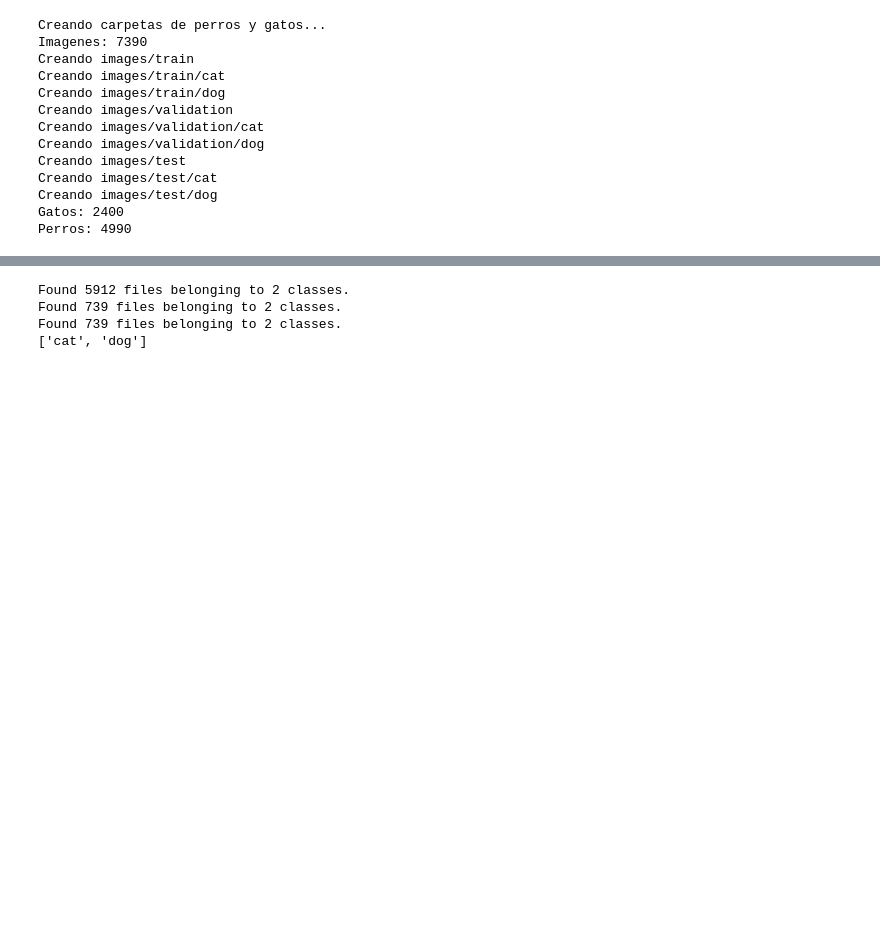
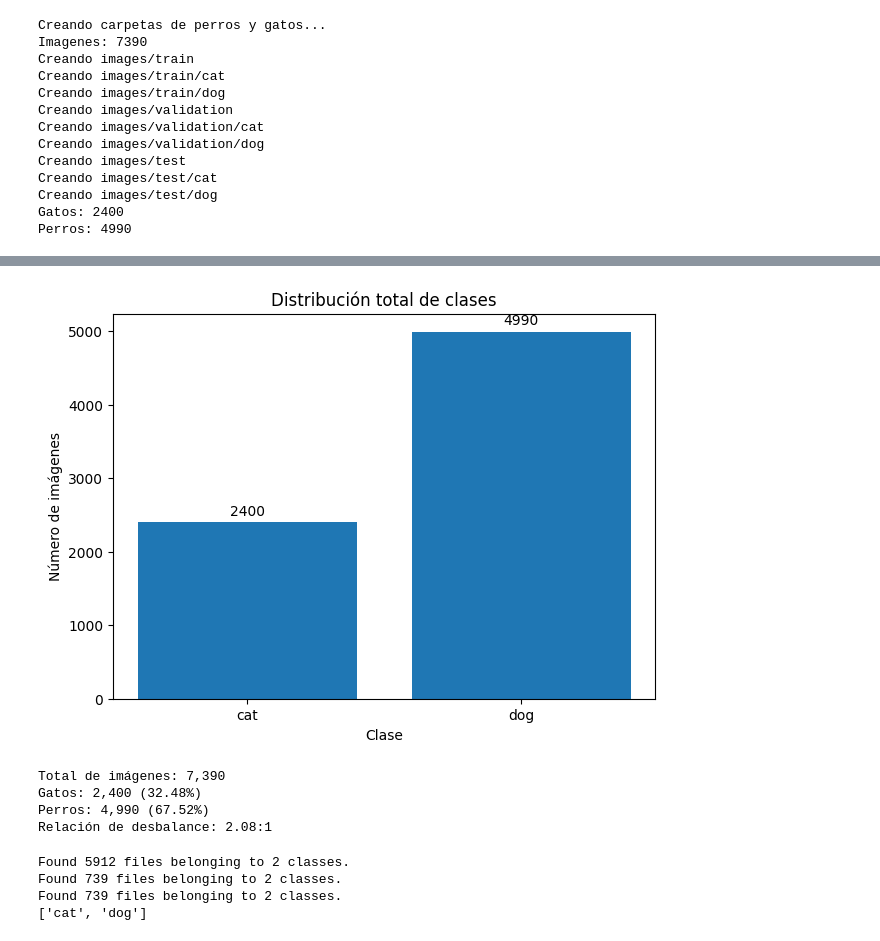
Before and after one commit to gerdoc-unir/M1-ACT-1, a Jupyter notebook: Actividad1_MODAM.ipynb, the cells around one changed output, grey strips where cells are left out. Saved outputs shown, nothing was run; the diff lists cells and outputs as text; code cells hidden in the pictures; blank space fills up the shorter version.

```diff
--- a/Actividad1_MODAM.ipynb
+++ b/Actividad1_MODAM.ipynb
@@ -146,3 +183,33 @@ mover_archivos( perros_test, f'{carpeta_test}/{dog_label}' )
+# %%
+totales = df[ df[ conjunto_label] == total_label]
+valores = [ totales[ cat_label ].iloc[0], totales[ dog_label ].iloc[0] ]
+plt.figure(figsize=(7, 5))
+barras = plt.bar( [ cat_label, dog_label ], valores )
+plt.title("Distribución total de clases")
+plt.xlabel("Clase")
+plt.ylabel("Número de imágenes")
+plt.bar_label( barras, fmt="%d",padding=3 )
+plt.show()
+# %% [output]
+[figure, added]
+# %%
+gatos: int = total[ cat_label ].iloc[ 0 ]
+perros: int = total[ dog_label ].iloc[ 0 ]
+imagenes:int  = total[ total_label ].iloc[ 0 ]
+porcentaje_gatos: float = gatos / imagenes * 100
+porcentaje_perros: float = perros / imagenes * 100
+print(f"Total de imágenes: {imagenes:,}")
+print(f"Gatos: {gatos:,} ({porcentaje_gatos:.2f}%)")
+print(f"Perros: {perros:,} ({porcentaje_perros:.2f}%)")
+mayor = max(gatos, perros)
+menor = min(gatos, perros)
+ratio = mayor / menor
+print(f"Relación de desbalance: {ratio:.2f}:1")
+# %% [output]
+Total de imágenes: 7,390
+Gatos: 2,400 (32.48%)
+Perros: 4,990 (67.52%)
+Relación de desbalance: 2.08:1
 # %%
 #Cargamos a keras el dataset
 train_ds = keras.utils.image_dataset_from_directory( carpeta_train, image_size=IMG_SIZE, batch_size=BATCH_SIZE, label_mode="binary", shuffle=True )
```
Also changed, not shown: parts of 8 cells of this notebook.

#####

**Description of the task:**
Search the material above for lines containing the string "imágenes", then pull them out.

**Answer section:**
+plt.ylabel("Número de imágenes")
+print(f"Total de imágenes: {imagenes:,}")
+Total de imágenes: 7,390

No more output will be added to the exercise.